### The task
Going line by line through the records below, count those containing the word "modules", then give only the count.
--- Data extracts Enclosed Below ---
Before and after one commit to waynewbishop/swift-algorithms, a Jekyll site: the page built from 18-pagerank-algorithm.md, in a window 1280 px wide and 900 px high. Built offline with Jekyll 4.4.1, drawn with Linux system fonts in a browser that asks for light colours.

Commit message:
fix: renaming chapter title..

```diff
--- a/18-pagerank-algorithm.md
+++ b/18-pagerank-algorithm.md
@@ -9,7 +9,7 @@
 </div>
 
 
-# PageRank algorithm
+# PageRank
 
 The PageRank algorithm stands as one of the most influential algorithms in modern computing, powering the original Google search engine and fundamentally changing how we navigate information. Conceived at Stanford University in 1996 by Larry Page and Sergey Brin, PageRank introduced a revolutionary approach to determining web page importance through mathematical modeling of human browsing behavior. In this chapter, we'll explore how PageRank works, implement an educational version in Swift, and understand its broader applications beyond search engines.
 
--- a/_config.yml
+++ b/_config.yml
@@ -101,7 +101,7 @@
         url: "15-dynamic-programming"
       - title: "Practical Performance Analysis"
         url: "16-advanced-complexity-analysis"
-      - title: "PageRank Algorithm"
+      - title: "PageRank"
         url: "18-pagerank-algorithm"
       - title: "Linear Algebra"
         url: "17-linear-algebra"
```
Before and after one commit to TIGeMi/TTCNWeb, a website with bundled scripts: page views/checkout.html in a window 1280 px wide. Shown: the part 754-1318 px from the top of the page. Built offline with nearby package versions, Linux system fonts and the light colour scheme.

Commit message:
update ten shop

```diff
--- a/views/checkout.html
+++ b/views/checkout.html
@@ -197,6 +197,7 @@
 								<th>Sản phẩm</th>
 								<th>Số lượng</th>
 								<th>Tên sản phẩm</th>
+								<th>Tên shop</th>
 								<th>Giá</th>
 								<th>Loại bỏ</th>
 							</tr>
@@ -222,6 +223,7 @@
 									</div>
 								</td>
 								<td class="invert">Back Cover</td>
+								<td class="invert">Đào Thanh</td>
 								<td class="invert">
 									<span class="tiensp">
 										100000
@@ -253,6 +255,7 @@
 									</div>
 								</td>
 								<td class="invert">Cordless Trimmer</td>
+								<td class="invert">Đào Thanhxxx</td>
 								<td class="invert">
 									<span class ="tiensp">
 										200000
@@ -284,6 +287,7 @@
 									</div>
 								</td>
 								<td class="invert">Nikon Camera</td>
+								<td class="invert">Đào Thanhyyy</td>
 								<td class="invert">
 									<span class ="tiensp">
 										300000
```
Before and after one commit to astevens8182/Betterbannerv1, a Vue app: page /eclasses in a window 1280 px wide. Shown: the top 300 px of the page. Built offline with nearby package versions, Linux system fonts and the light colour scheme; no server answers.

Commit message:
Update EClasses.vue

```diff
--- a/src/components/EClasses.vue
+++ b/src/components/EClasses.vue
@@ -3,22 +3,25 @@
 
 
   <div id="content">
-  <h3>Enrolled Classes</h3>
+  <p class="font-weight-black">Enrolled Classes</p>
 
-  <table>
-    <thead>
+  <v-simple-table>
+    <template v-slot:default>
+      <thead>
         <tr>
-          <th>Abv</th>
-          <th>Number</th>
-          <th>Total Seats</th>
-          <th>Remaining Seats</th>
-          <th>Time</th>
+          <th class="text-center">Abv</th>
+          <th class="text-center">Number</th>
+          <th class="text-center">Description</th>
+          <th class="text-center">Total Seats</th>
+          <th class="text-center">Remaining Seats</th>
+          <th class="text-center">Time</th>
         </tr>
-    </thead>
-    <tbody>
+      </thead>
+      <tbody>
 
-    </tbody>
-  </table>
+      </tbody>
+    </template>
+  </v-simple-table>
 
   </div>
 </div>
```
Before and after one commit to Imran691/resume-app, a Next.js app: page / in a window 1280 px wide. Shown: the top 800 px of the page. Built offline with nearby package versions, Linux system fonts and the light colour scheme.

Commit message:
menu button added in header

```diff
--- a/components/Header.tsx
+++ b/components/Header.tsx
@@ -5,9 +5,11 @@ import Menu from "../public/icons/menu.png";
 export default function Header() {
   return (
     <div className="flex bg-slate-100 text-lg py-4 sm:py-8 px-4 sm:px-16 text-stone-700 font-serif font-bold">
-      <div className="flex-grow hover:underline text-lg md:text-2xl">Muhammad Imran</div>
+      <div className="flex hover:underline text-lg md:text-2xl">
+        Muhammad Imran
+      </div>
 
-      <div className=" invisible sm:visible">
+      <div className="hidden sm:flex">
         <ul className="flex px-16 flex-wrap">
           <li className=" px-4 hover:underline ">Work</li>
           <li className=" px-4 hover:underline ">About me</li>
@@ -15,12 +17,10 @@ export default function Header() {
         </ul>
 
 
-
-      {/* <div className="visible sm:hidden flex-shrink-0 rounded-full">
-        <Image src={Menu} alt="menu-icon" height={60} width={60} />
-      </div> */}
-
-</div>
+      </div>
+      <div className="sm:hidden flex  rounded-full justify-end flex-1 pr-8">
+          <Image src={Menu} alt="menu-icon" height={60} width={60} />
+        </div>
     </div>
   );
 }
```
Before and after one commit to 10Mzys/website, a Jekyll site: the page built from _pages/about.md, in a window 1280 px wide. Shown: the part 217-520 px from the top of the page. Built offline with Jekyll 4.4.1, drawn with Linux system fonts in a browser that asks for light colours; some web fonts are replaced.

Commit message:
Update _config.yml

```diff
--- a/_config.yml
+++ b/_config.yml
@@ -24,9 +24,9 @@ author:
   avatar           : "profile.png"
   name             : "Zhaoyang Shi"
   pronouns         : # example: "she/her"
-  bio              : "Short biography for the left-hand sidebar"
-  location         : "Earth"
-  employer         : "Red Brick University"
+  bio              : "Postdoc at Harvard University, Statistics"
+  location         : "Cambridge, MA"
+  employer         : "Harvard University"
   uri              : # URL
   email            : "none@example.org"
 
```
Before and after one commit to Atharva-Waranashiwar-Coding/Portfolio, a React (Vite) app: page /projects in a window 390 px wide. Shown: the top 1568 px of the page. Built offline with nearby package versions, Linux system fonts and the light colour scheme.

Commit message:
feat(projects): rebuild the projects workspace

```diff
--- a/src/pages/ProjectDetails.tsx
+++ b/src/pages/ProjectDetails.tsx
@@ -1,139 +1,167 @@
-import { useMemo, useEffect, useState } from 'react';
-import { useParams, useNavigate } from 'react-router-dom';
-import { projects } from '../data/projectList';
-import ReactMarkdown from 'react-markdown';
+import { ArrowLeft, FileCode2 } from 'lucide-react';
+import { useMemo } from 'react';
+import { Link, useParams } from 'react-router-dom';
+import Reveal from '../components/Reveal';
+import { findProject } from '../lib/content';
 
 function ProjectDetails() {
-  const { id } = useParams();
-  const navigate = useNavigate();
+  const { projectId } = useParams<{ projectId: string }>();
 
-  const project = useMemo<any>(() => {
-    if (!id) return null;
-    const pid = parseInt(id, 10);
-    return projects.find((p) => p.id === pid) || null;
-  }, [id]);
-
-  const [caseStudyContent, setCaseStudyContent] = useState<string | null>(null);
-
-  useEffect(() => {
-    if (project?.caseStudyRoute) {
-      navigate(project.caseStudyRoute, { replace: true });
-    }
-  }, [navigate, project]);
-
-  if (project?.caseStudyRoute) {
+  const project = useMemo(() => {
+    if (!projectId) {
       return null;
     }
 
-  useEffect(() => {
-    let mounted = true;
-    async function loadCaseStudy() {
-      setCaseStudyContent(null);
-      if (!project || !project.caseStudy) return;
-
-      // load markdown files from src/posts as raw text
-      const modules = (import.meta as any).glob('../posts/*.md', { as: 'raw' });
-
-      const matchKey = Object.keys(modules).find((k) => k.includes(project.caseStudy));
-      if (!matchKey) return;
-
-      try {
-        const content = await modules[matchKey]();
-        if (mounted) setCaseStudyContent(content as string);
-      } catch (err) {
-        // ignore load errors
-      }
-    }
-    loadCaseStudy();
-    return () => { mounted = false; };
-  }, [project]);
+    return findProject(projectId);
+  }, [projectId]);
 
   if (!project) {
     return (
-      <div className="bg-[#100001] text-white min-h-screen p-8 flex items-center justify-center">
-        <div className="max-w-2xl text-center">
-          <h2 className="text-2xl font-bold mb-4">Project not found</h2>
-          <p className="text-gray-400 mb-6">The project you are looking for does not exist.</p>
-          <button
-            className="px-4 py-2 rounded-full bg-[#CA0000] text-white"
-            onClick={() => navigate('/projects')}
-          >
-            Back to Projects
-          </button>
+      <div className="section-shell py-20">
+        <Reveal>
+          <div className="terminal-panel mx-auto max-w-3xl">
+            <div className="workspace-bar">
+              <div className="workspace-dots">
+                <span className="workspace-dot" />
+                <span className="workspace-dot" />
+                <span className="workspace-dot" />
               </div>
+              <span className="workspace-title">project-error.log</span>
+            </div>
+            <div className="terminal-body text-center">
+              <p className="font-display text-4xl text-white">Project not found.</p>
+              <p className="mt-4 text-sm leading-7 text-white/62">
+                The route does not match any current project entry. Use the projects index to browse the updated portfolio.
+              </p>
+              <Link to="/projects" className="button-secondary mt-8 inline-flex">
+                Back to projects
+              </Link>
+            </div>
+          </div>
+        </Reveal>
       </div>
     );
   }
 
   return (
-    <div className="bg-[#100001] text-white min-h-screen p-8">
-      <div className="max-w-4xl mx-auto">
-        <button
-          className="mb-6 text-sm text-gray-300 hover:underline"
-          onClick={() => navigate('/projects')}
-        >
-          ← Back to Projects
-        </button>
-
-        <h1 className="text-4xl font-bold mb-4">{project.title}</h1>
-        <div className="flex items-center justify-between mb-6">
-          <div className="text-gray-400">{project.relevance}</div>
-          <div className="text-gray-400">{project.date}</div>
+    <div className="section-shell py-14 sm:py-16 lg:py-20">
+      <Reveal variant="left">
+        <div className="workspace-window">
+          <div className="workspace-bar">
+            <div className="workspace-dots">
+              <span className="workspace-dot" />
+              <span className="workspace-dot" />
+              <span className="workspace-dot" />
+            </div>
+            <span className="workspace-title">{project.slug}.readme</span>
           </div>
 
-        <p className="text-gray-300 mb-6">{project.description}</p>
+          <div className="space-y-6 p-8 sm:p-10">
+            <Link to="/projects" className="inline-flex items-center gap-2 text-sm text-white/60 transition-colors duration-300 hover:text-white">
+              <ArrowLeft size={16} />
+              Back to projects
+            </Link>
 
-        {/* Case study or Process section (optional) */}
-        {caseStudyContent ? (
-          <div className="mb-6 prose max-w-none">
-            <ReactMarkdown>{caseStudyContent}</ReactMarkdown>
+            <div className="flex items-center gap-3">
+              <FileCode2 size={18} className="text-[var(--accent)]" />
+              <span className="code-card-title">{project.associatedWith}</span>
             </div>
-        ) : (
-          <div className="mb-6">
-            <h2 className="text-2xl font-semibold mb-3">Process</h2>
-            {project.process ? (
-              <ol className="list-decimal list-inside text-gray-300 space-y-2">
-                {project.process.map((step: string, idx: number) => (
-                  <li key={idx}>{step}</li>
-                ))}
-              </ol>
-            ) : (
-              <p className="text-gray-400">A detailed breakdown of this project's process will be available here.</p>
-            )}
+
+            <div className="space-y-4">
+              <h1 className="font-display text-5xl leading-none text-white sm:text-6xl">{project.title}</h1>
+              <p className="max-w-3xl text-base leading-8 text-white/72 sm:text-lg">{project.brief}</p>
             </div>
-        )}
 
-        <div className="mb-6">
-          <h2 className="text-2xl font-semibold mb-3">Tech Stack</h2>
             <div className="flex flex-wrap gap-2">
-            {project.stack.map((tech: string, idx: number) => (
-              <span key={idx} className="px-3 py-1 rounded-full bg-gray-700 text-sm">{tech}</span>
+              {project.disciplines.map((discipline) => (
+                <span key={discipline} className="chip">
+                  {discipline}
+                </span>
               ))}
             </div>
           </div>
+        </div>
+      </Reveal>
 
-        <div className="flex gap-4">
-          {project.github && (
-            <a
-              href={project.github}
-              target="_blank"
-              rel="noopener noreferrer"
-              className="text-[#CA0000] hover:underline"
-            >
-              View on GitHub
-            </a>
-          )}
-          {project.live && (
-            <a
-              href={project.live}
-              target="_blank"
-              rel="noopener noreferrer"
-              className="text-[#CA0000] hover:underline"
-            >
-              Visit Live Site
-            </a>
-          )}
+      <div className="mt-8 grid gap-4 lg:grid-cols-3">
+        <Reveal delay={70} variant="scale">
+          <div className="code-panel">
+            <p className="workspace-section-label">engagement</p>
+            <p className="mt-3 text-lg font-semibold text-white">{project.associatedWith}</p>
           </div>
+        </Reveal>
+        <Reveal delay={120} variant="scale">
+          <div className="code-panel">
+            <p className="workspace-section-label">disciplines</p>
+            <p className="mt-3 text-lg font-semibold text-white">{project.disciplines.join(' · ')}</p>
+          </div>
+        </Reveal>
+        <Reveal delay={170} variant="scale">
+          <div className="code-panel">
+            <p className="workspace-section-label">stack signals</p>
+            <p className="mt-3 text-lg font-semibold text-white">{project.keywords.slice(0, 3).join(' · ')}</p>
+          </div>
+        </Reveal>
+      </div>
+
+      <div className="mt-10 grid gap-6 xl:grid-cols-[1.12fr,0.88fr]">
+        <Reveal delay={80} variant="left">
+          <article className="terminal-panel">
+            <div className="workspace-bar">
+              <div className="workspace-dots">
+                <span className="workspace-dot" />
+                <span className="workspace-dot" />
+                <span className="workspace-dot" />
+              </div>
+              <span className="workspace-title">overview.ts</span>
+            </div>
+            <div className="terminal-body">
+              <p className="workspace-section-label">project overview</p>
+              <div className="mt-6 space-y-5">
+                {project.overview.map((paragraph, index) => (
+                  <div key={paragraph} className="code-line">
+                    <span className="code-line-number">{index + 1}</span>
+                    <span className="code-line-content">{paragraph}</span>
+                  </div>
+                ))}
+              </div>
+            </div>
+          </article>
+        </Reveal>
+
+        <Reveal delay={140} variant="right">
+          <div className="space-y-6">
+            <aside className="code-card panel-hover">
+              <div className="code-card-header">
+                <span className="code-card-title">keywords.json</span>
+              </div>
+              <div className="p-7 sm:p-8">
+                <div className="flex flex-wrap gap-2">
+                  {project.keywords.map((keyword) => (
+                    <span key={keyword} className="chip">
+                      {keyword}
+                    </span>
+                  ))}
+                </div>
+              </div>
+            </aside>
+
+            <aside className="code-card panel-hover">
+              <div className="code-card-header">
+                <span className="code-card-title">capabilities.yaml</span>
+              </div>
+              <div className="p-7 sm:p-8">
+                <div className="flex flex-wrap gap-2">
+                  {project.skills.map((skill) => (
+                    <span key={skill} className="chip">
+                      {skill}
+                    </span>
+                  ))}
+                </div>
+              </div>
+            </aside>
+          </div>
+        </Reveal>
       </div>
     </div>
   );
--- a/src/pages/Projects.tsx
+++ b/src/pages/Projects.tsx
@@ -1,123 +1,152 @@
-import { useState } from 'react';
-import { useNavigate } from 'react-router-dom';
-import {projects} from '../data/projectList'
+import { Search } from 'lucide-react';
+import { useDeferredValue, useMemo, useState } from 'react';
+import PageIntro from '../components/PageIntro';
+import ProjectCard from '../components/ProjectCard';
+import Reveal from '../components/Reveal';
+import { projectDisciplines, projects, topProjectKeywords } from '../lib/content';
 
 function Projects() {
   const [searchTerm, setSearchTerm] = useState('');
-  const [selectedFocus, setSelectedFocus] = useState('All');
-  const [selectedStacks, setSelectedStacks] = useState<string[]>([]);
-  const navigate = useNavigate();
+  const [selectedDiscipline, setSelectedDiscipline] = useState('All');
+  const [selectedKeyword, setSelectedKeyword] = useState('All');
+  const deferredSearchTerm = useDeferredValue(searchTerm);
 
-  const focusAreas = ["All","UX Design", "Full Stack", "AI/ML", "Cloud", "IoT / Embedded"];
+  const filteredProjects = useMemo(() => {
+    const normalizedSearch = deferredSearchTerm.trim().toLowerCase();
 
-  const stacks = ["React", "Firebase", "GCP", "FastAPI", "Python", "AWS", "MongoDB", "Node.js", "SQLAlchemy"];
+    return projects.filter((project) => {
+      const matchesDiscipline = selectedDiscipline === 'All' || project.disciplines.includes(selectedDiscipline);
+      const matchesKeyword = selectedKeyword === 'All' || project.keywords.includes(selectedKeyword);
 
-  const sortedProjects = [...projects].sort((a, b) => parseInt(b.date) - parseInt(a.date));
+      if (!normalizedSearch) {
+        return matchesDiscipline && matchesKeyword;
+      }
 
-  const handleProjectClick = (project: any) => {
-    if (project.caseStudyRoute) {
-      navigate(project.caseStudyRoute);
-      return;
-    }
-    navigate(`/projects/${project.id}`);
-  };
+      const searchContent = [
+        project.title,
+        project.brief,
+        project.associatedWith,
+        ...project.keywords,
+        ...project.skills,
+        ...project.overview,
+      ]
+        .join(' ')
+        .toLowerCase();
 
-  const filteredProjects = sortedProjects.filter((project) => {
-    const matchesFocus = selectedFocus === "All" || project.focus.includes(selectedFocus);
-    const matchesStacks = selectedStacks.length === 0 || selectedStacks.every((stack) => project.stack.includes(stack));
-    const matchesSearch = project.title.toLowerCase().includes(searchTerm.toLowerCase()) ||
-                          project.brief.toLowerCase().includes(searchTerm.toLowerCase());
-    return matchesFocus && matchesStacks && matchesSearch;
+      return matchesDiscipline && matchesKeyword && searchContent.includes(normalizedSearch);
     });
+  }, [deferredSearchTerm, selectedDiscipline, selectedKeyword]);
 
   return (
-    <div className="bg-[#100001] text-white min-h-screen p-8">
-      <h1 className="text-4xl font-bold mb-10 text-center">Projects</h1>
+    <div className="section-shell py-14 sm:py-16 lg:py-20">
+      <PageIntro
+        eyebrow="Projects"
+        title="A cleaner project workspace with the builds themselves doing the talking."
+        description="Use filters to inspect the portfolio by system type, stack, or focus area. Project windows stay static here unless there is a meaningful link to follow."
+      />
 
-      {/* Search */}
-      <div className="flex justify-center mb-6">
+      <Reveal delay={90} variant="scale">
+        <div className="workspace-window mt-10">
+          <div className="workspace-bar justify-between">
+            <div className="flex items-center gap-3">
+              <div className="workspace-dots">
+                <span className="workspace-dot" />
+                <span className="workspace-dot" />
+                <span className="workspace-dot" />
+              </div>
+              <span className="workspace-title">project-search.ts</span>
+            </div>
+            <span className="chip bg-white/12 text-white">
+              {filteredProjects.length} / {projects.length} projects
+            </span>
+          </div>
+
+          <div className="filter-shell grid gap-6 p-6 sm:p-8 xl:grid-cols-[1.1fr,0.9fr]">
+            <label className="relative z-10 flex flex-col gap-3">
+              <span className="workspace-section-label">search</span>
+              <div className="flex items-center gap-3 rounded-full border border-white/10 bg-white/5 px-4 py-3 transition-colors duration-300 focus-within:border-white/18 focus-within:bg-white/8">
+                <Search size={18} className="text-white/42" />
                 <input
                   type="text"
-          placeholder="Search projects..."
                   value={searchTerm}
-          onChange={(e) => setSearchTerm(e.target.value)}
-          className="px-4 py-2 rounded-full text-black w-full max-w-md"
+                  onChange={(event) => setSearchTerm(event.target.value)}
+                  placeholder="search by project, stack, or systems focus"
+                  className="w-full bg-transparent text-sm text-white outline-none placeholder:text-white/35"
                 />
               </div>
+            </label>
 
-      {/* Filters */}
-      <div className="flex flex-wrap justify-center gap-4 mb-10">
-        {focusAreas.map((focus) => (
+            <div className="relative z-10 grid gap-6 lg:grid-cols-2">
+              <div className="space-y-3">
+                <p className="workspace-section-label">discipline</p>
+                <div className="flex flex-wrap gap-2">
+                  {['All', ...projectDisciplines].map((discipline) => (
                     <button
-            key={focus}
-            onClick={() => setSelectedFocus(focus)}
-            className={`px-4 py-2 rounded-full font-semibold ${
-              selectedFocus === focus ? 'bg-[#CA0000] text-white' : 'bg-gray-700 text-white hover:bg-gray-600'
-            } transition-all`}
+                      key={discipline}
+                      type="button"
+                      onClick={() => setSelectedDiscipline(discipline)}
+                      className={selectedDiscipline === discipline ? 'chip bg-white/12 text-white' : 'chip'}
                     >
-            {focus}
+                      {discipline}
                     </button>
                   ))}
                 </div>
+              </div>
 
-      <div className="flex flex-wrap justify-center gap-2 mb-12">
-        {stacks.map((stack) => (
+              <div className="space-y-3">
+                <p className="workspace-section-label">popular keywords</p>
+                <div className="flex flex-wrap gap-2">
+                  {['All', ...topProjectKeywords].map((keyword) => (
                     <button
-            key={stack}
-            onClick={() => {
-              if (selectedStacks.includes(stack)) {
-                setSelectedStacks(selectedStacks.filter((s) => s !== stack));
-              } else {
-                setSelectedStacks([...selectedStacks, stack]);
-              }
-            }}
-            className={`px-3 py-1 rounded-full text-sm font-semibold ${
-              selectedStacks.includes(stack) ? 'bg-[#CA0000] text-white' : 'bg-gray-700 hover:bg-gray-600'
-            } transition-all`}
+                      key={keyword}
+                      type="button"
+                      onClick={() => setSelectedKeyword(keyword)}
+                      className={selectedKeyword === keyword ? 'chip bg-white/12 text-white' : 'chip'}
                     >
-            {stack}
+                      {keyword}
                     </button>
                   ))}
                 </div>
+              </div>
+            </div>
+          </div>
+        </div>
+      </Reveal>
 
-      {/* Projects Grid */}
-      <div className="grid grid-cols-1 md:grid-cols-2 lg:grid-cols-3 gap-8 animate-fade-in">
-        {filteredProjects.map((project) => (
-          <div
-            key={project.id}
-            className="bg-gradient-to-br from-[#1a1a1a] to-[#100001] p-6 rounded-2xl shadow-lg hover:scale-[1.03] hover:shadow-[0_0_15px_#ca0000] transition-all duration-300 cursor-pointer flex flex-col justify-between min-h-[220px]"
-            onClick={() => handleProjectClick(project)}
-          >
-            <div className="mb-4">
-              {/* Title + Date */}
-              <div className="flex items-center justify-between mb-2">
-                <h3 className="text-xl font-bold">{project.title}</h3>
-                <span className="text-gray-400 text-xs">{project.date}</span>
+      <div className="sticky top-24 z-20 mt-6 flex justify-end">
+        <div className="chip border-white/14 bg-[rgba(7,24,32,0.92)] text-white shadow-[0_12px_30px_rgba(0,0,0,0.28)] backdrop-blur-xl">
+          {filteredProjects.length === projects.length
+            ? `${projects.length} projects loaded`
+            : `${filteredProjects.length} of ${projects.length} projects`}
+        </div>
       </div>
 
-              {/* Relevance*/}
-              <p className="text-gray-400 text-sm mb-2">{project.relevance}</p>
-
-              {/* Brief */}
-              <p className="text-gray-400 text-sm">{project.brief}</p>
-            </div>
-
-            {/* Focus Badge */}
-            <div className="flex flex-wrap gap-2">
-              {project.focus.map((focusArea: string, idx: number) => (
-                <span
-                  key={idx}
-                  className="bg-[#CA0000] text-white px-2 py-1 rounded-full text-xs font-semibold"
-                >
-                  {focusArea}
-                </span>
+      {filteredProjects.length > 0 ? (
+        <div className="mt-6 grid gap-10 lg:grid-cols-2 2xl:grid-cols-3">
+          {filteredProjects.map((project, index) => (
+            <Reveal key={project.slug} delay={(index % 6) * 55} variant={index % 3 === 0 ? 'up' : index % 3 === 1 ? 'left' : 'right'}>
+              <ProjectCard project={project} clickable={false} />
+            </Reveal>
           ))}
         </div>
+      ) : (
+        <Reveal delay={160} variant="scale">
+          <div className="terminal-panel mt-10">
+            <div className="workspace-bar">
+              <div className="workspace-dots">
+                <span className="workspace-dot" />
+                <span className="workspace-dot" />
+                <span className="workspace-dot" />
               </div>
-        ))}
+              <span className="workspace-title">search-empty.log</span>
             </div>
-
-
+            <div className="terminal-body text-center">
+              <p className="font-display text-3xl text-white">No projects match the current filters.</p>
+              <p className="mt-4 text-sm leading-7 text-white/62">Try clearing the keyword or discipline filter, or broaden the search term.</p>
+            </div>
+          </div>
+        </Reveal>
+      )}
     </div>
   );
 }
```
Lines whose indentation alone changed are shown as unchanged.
--- End of Enclosed Data extracts ---
### Your response
3